Some shark species populations have dropped by 90 percent, studies find.

Despite public pleas for a ban from celebrities including Jackie Chan, Scarlett Johansson, Leonard DiCaprio, basketball star Yao Ming and others, shark fins remain in demand, defended by some Chinese Americans and restaurateurs.

Still, efforts to ban shark finning, and also shark fins, have succeeded in some places. The United States enacted the Shark Conservation Act in January, making all shark finning in U.S. waters illegal. The Bahamas recently banned all shark fishing.

Three Canadian cities have banned shark fin soup, as has the state of Hawaii. In California, a bill banning the sale of shark fins passed the state Assembly last month, but has yet to clear the Senate. This past week the Chilean government banned shark finning within its national waters, a first for South America.

It's not just sharks that are endangered.

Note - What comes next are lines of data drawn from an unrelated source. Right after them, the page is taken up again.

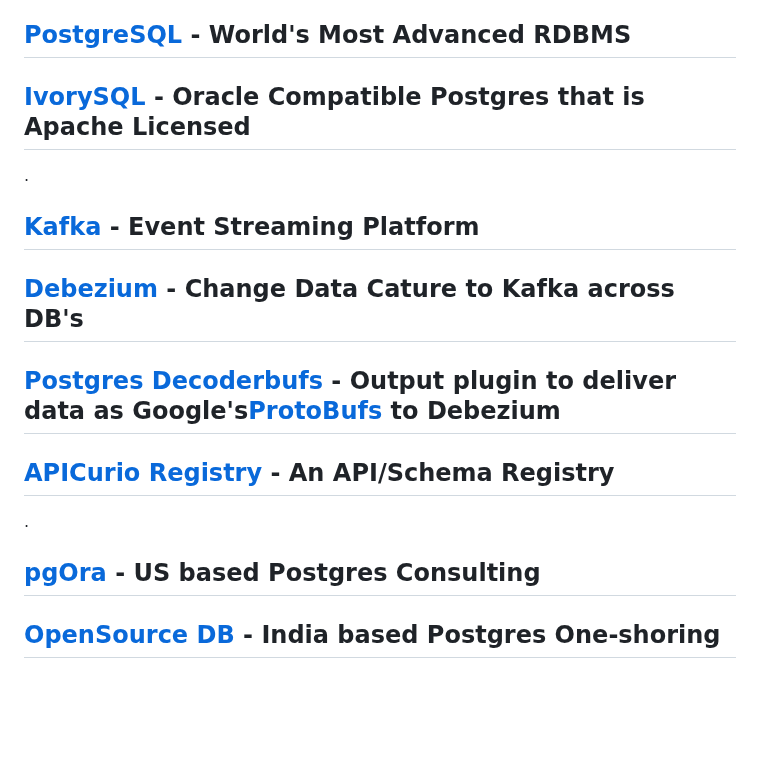
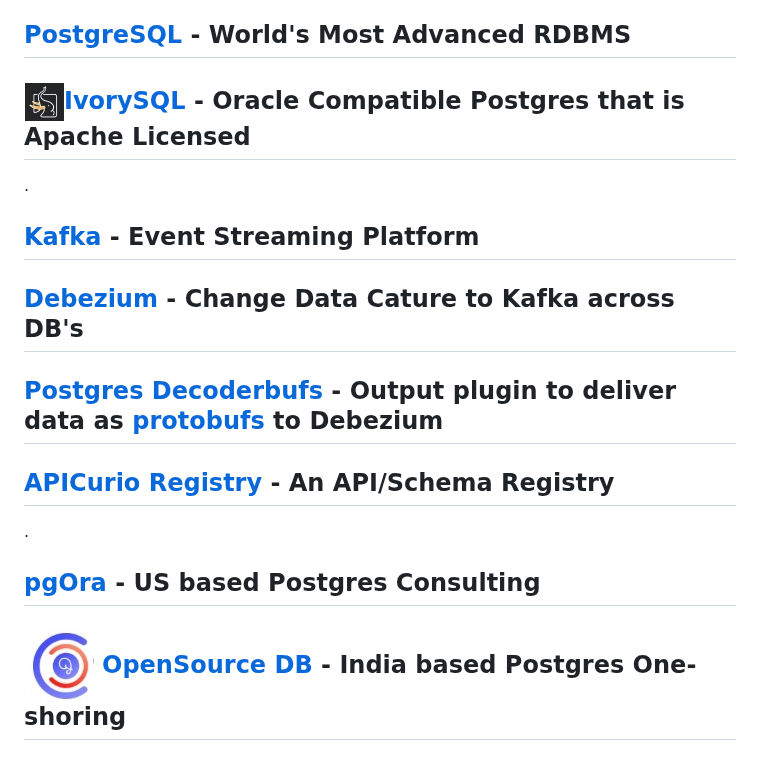
Before and after one commit to luss/luss, a Markdown page: README.md, the part around the change. Drawn GitHub-style; pictures changed too: ivorysql.jpg (added), opensource-db.jpg (added); blank space fills up the shorter version.

```diff
--- a/README.md
+++ b/README.md
@@ -5,12 +5,12 @@ My little [Blog](http://luss.io) snippets seek to document things that are easy
 My Favorite open-source sites these days include:
 
 ## [PostgreSQL](https://postgresql.org) - World's Most Advanced RDBMS
-## [IvorySQL](https://ivorysql.org) - Oracle Compatible Postgres that is Apache Licensed
+## <img src=ivorysql.jpg>[IvorySQL](https://ivorysql.org) - Oracle Compatible Postgres that is Apache Licensed
 .
 ## [Kafka](https://kafka.apache.org) - Event Streaming Platform
 ## [Debezium](https://debezium.io) - Change Data Cature to Kafka across DB's
-## [Postgres Decoderbufs](https://github.com/debezium/postgres-decoderbufs) - Output plugin to deliver data as Google's[ProtoBufs](https://protobuf.dev) to Debezium
+## [Postgres Decoderbufs](https://github.com/debezium/postgres-decoderbufs) - Output plugin to deliver data as [protobufs](https://protobuf.dev) to Debezium
 ## [APICurio Registry](https://www.apicur.io/registry/) - An API/Schema Registry
 .
 ## [pgOra](https://pgora.com) - US based Postgres Consulting
-## [OpenSource DB](https://opensource-db.com) - India based Postgres One-shoring
+## <img src=opensource-db.jpg>[OpenSource DB](https://opensource-db.com) - India based Postgres One-shoring
```
Also changed, not shown: hexacluster.jpg (added).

Throughout Asia, the penises, claws, and bones of various animals including tigers, rhino, and bear, are sold in folk medicine shops to cure everything from arthritis to asthma, impotence to cancer. Last month officials along the border between Russia and China intercepted a truck of valuable illicit cargo: not weapons nor drugs but animal parts. They found more than a thousand bear claws (minus the bears), and 26 elk lips (minus the elk) weighing 143 pounds. While it's possible that the slaughtered bear and elk were used for meat, it's likely that the animals were left to bleed to death after their parts were sliced off, based on what's known about the illicit animal trade industry

In Africa, even humans have been killed for their body parts, for exactly the same reason. In East Africa, dozens of albino men, women, and children have been killed in the past few years because some believe that their limbs have special healing powers. These tragedies highlight the very real dangers of superstition and unproven medicine.

There is no evidence that shark fins — or any of the other animal parts used in alternative medicine — do what they are claimed to do. But ancient traditions die hard, and combine with greed to help kill off some of the world's most magnificent animals.

Benjamin Radford is deputy editor of Skeptical Inquirer science magazine and author of "Scientific Paranormal Investigation: How to Solve Unexplained Mysteries." His Web site is

Benjamin Radford
Live Science Contributor
Benjamin Radford is the Bad Science columnist for Live Science. He covers pseudoscience, psychology, urban legends and the science behind "unexplained" or mysterious phenomenon. Ben has a master's degree in education and a bachelor's degree in psychology. He is deputy editor of Skeptical Inquirer science magazine and has written, edited or contributed to more than 20 books, including "Scientific Paranormal Investigation: How to Solve Unexplained Mysteries," "Tracking the Chupacabra: The Vampire Beast in Fact, Fiction, and Folklore" and “Investigating Ghosts: The Scientific Search for Spirits,” out in fall 2017. His website is